The first thing they always do is quiz you. When big tech companies look for employee prospects, the first test is always basic knowledge. The Googles of the world have a checklist. "Coverage Areas" is what they call the talents they're checking for in a candidate. The big three are Coding, Algorithms and Analysis, Systems Design. Maybe they will also care about Communication skills, and Cultural Fit. They put you through the paces. Can she code? Does she know her Big-O analysis, her data structures? Can she design a distributed system to mimic Twitter? Tick, tick, tick. Pass enough of the checkboxes, and they'll make an offer. Nice salary, great benefits, the chance to work on big problems with these intimidatingly smart folks. When it comes to the deep pockets and well-oiled recruiting machine of a big tech company, it can be hard for a startup to compete for talent.

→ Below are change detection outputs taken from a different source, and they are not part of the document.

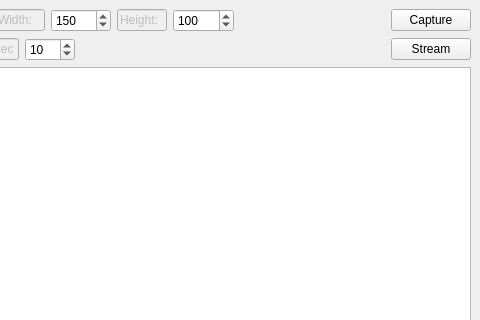
Above: screencloneserverwindow.ui from MrBuzzKillington/screenCloneServer before the change; both pictures show x 285 to 765 and y 0 to 320 of the 765 by 718 pixel window. Below: the same form after it.
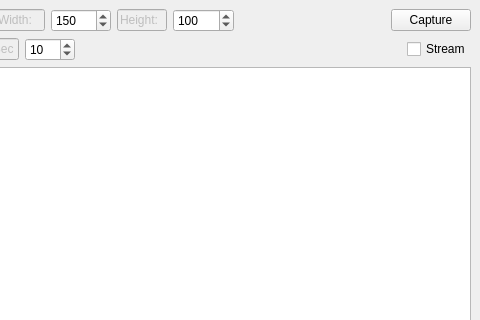
That is the form after the change.

```diff
--- a/screencloneserverwindow.ui
+++ b/screencloneserverwindow.ui
@@ -420,13 +420,10 @@
          </spacer>
         </item>
         <item>
-         <widget class="QPushButton" name="streamBtn_">
+         <widget class="QCheckBox" name="streamCkBx_">
           <property name="text">
            <string>Stream</string>
           </property>
-          <property name="checkable">
-           <bool>true</bool>
-          </property>
          </widget>
         </item>
        </layout>
```
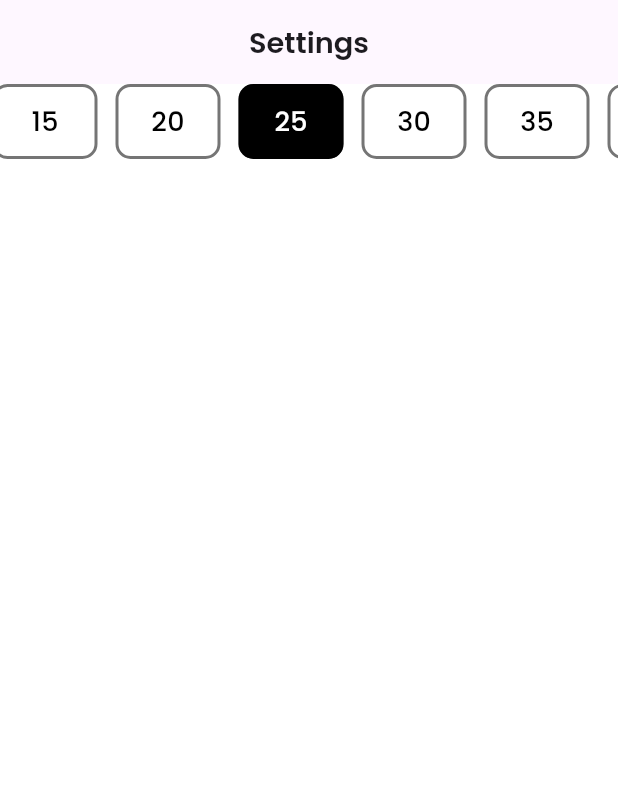
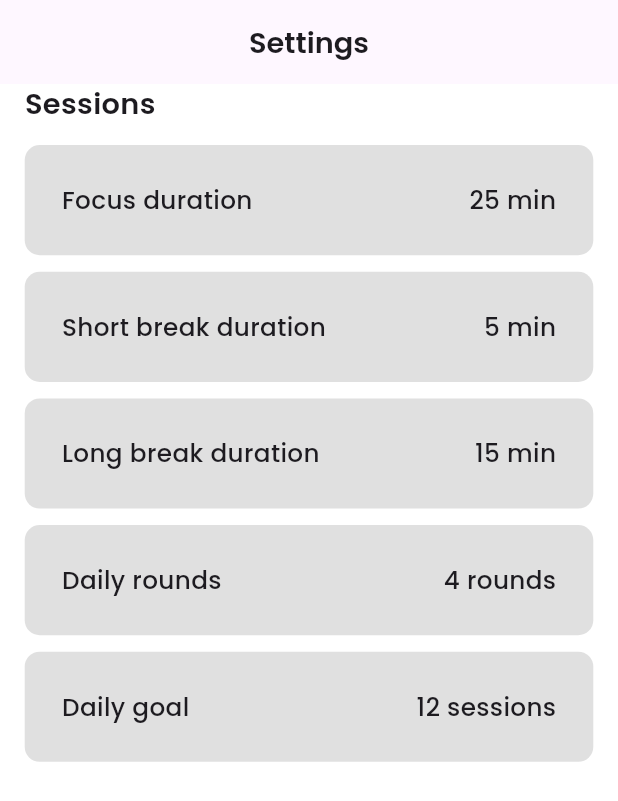
Before and after one commit to The-Naveen-Chandra/Taskify-Flutter, a Flutter app: the PomodoroSettings screen opened directly, on a phone screen of 412 x 824 dp. Shown: the top 801 px of the screen. Run offline on Flutter 3.47's test engine with Material 3 defaults, Android fonts, the phone set to English and light mode, and no system bars; our stand-ins replace bloc, cloud_firestore, dio, dotted_border, equatable, firebase_auth and 11 more; accounts and stored records are empty.

Commit message:
Dev: Basic functionality and design of pomodoro settings

```diff
--- a/lib/app/modules/pomodoro_timer/views/pomodoro_setting.dart
+++ b/lib/app/modules/pomodoro_timer/views/pomodoro_setting.dart
@@ -1,13 +1,18 @@
+// ignore_for_file: public_member_api_docs, sort_constructors_first
 import 'package:flutter/material.dart';
 import 'package:google_fonts/google_fonts.dart';
+import 'package:provider/provider.dart';
+
 import 'package:taskify/app/core/utils/extensions.dart';
-import 'package:taskify/app/modules/pomodoro_timer/components/time_options.dart';
+import 'package:taskify/app/modules/pomodoro_timer/components/timer_service.dart';
 
 class PomodoroSettings extends StatelessWidget {
   const PomodoroSettings({super.key});
 
   @override
   Widget build(BuildContext context) {
+    final provider = Provider.of<TimerService>(context);
+
     return Scaffold(
       backgroundColor: Colors.white,
       appBar: AppBar(
@@ -21,13 +26,184 @@ class PomodoroSettings extends StatelessWidget {
           ),
         ),
       ),
-      body: const SingleChildScrollView(
+      body: SingleChildScrollView(
         child: Column(
+          crossAxisAlignment: CrossAxisAlignment.start,
           children: [
-            TimeOptions(),
+            Padding(
+              padding: EdgeInsets.symmetric(horizontal: 12.0.sp),
+              child: Text(
+                "Sessions",
+                style: GoogleFonts.poppins(
+                  fontSize: 14.0.sp,
+                  fontWeight: FontWeight.w600,
+                ),
+              ),
+            ),
+            SizedBox(height: 6.0.sp),
+            Column(
+              children: [
+                SettingContainer(
+                  title: "Focus duration",
+                  initialValue: provider.selectedTime.toString(),
+                  onTap: () {
+                    _showDurationDialog(context, "Focus duration");
+                  },
+                ),
+                SettingContainer(
+                  title: "Short break duration",
+                  initialValue: provider.shortBreak.toString(),
+                  onTap: () {
+                    _showDurationDialog(context, "Short break duration");
+                  },
+                ),
+                SettingContainer(
+                  title: "Long break duration",
+                  initialValue: provider.longBreak.toString(),
+                  onTap: () {
+                    _showDurationDialog(context, "Long break duration");
+                  },
+                ),
+                SettingContainer(
+                  title: "Daily rounds",
+                  initialValue: provider.initialRounds.toString(),
+                  onTap: () {
+                    _showDurationDialog(context, "Daily rounds");
+                  },
+                  isInt: true,
+                ),
+                SettingContainer(
+                  title: "Daily goal",
+                  initialValue: provider.initialGoal.toString(),
+                  onTap: () {
+                    _showDurationDialog(context, "Daily goal");
+                  },
+                  isInt: true,
+                ),
+
+                // TimeOptions(),
+              ],
+            ),
           ],
         ),
       ),
     );
   }
 }
+
+void _showDurationDialog(BuildContext context, String title) async {
+  TimerService timerService = Provider.of<TimerService>(context, listen: false);
+
+  String? newValue = await showDialog<String>(
+    context: context,
+    builder: (BuildContext dialogContext) {
+      String currentValue = timerService.selectedTime.toString();
+
+      return AlertDialog(
+        title: Text(title),
+        content: TextField(
+          keyboardType: TextInputType.number,
+          decoration: const InputDecoration(
+            hintText: "Enter duration in minutes",
+          ),
+          onChanged: (value) {
+            currentValue = value;
+          },
+        ),
+        actions: [
+          TextButton(
+            onPressed: () {
+              Navigator.pop(dialogContext);
+            },
+            child: const Text('Cancel'),
+          ),
+          TextButton(
+            onPressed: () {
+              if (double.tryParse(currentValue) != null) {
+                timerService.selectTime(double.parse(currentValue) * 60);
+              }
+              Navigator.pop(dialogContext, currentValue);
+            },
+            child: const Text('Save'),
+          ),
+        ],
+      );
+    },
+  );
+
+  if (newValue != null) {
+    print("New value for $title: $newValue min");
+    // Update the state or perform necessary actions with the new value
+  }
+}
+
+class SettingContainer extends StatefulWidget {
+  final String title;
+  final String initialValue;
+  final void Function()? onTap;
+  final bool isInt;
+
+  const SettingContainer({
+    Key? key,
+    required this.title,
+    required this.initialValue,
+    required this.onTap,
+    this.isInt = false,
+  }) : super(key: key);
+
+  @override
+  State<SettingContainer> createState() => _SettingContainerState();
+}
+
+class _SettingContainerState extends State<SettingContainer> {
+  @override
+  Widget build(BuildContext context) {
+    TimerService timerService = Provider.of<TimerService>(context);
+
+    String currentValue = widget.initialValue;
+
+    if (widget.title == "Focus duration") {
+      currentValue =
+          (timerService.selectedTime ~/ 60).toString().padLeft(2, '0');
+    } else if (widget.title == "Short break duration") {
+      currentValue = (timerService.shortBreak ~/ 60).toString();
+    } else if (widget.title == "Long break duration") {
+      currentValue = (timerService.longBreak ~/ 60).toString();
+    } else if (widget.title == "Daily rounds") {
+      currentValue = "${timerService.initialRounds} rounds";
+    } else if (widget.title == "Daily goal") {
+      currentValue = "${timerService.initialGoal} sessions";
+    }
+
+    return GestureDetector(
+      onTap: widget.onTap,
+      child: Container(
+        margin: EdgeInsets.symmetric(vertical: 4.0.sp, horizontal: 12.0.sp),
+        padding: EdgeInsets.all(18.0.sp),
+        decoration: BoxDecoration(
+          borderRadius: BorderRadius.circular(10.0),
+          color: Colors.grey[300],
+        ),
+        child: Row(
+          mainAxisAlignment: MainAxisAlignment.spaceBetween,
+          children: [
+            Text(
+              widget.title,
+              style: GoogleFonts.poppins(
+                fontSize: 12.0.sp,
+                fontWeight: FontWeight.w500,
+              ),
+            ),
+            Text(
+              widget.isInt ? currentValue : "$currentValue min",
+              style: GoogleFonts.poppins(
+                fontSize: 12.0.sp,
+                fontWeight: FontWeight.w500,
+              ),
+            ),
+          ],
+        ),
+      ),
+    );
+  }
+}
```
Also changed, not shown: lib/app/modules/pomodoro_timer/components/timer_service.dart (+12 -8 lines).
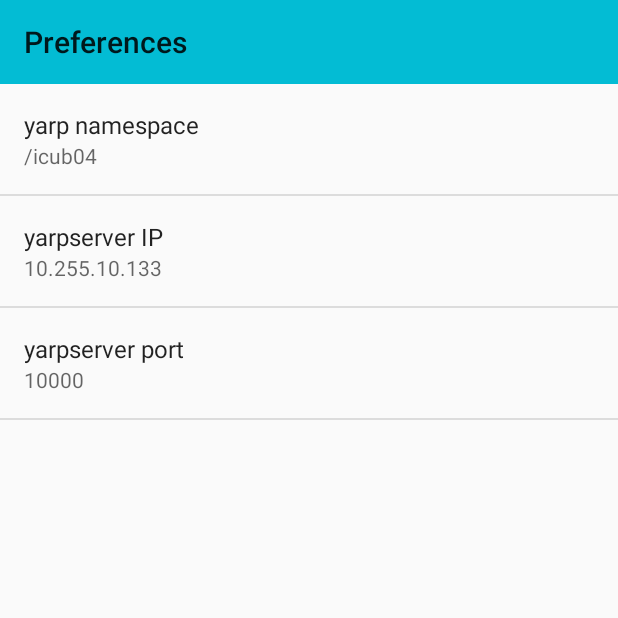
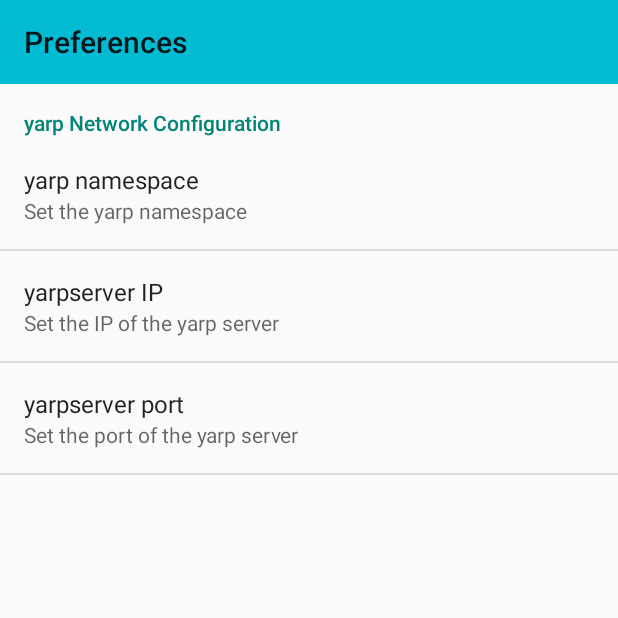
Before and after one commit to alecive/yarpdroid, an Android app: the PreferencesActivity screen opened directly, with no data from a screen before it, on a phone screen of 412 x 824 dp, the top half of it. Run offline under Robolectric (Android 15) with nearby library versions, the phone set to English and light mode, and no system bars.

Commit message:
Updates on the UI and the interaction

```diff
--- a/app/src/main/res/values/strings.xml
+++ b/app/src/main/res/values/strings.xml
@@ -18,7 +18,11 @@
     <string name="drawer_close">Close</string>
     <string name="cam_left">Left Camera</string>
     <string name="cam_right">Right Camera</string>
-    <string name="yarp_namespace">/icub04</string>
-    <string name="yarp_server">10.255.10.133</string>
-    <string name="yarp_server_port">10000</string>
+    <string name="yarp_network_category">yarp Network Configuration</string>
+    <string name="yarp_namespace">Set the yarp namespace</string>
+    <string name="yarp_server">Set the IP of the yarp server</string>
+    <string name="yarp_server_port">Set the port of the yarp server</string>
+    <string name="yarp_namespace_default">/yarpdroid</string>
+    <string name="yarp_server_default">192.168.1.9</string>
+    <string name="yarp_server_port_default">10000</string>
 </resources>
--- a/app/src/main/res/xml/preferences.xml
+++ b/app/src/main/res/xml/preferences.xml
@@ -1,12 +1,22 @@
 <?xml version="1.0" encoding="utf-8"?>
 <PreferenceScreen xmlns:android="http://schemas.android.com/apk/res/android">
-    <EditTextPreference android:title="yarp namespace"
-        android:key="@string/yarp_namespace"
-        android:summary="@string/yarp_namespace"/>
-    <EditTextPreference android:title="yarpserver IP"
-        android:key="@string/yarp_server"
-        android:summary="@string/yarp_server"/>
-    <EditTextPreference android:title="yarpserver port"
-        android:key="@string/yarp_server_port"
-        android:summary="@string/yarp_server_port"/>
+
+    <PreferenceCategory android:title="@string/yarp_network_category" >
+        <EditTextPreference
+            android:title="yarp namespace"
+            android:summary="@string/yarp_namespace"
+            android:key="pref_yarp_namespace"
+            android:defaultValue="@string/yarp_namespace_default" />
+        <EditTextPreference
+            android:title="yarpserver IP"
+            android:summary="@string/yarp_server"
+            android:key="pref_yarp_server"
+            android:defaultValue="@string/yarp_server_default"/>
+        <EditTextPreference
+            android:title="yarpserver port"
+            android:summary="@string/yarp_server_port"
+            android:key="pref_yarp_server_port"
+            android:defaultValue="@string/yarp_server_port_default"/>
+    </PreferenceCategory>
+
 </PreferenceScreen>
```
Also changed, not shown: app/src/main/java/com/alecive/yarpdroid/MainActivity.java (+21 -0 lines), app/src/main/res/layout/stt_fragment.xml (+42 -36 lines), 3 other files.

I was thinking about this a lot as I watched Moneyball last night. It got me thinking. I wish there was a sabermetrics for developers. After all, what is a startup but a cash-strapped team trying to win against the Yankees? This is an imperfect analogy, but let me break it down.
First a step back for those of you that haven't watched the movie and don't give a flip about baseball. Sabermetrics is basically a system that tries to predict, through past performance, how well a player will do in the future on certain metrics. In contrast to tests of basic skills (running, throwing, fielding, hitting, power) that talent scouts look for, sabermetrics focuses on the statistics of a player's actual game performance. Instead of going broke on a couple of big-name players, as many teams would, or gambling on hyped up fresh "potential", the Oakland As used this system to draft cheap players that together ended up forming a competitive team against the A-list roster of the New York Yankees.
The thing about baseball that makes it a useful analogy for many startups is that baseball is a team sport where the size of the team is fixed and the potential of the team in aggregate matters. The same is true for a tech team. We see so many stories about how you should only hire "A" players, that they attract other A players, and they out-perform other developers 10-1 (or 50-1 or 100-1 depending on how grandiose you're feeling). But how do you find these A players? The Derek Jeters are probably settled, and cost more than you can afford. Google and its kin have deep enough pockets to hire anyone that ticks off all the "Coverage Areas", know that they will get lucky and find some natural As in that bunch, train up some more, and the rest will be good enough to take on the mountains of other work needed at such a huge company.
The thing that Google intentionally neglects, and the thing you absolutely can't afford to ignore, is past performance in the game. What is the tech equivalent of on-base percentage? Product shipped. This is why everyone drools over open source developers as hiring potential. You can see their work, you can know that they've shipped. Teasing this out of others is a tough process. We don't have visibility into the work that most people have done. Writing code for you proves that they have the tools to deliver, and is an essential part of the interview process, but it's not enough to show that they actually have delivered. All we can do is ask them, as a detailed part of their interview, what they have done.
I realize that relying on reports of past experience as part of the hiring process is fraught. I would never suggest you neglect technical vetting in favor of experience. It's easy to get burned by someone whose personality you like and who sounds smart, only to find out they don't have the basic skills to succeed. And even with the best interviewers in the world, it's always possible that you will still hire someone that chokes at the plate. In the case where you find yourself with a player that isn't shipping, you have to take to heart the other thing that you can do more easily than Google: get rid of underperformers. It sucks, and no one enjoys letting people go, but a startup cannot afford to keep people that aren't delivering.
Will this result in your team being full of A-list all stars? Maybe. Or you may find yourself with a team where few people are exceptional standouts, but everyone delivers. When everyone in your roster can reliably get on base, you're winning. You're shipping. And that's what the game is about.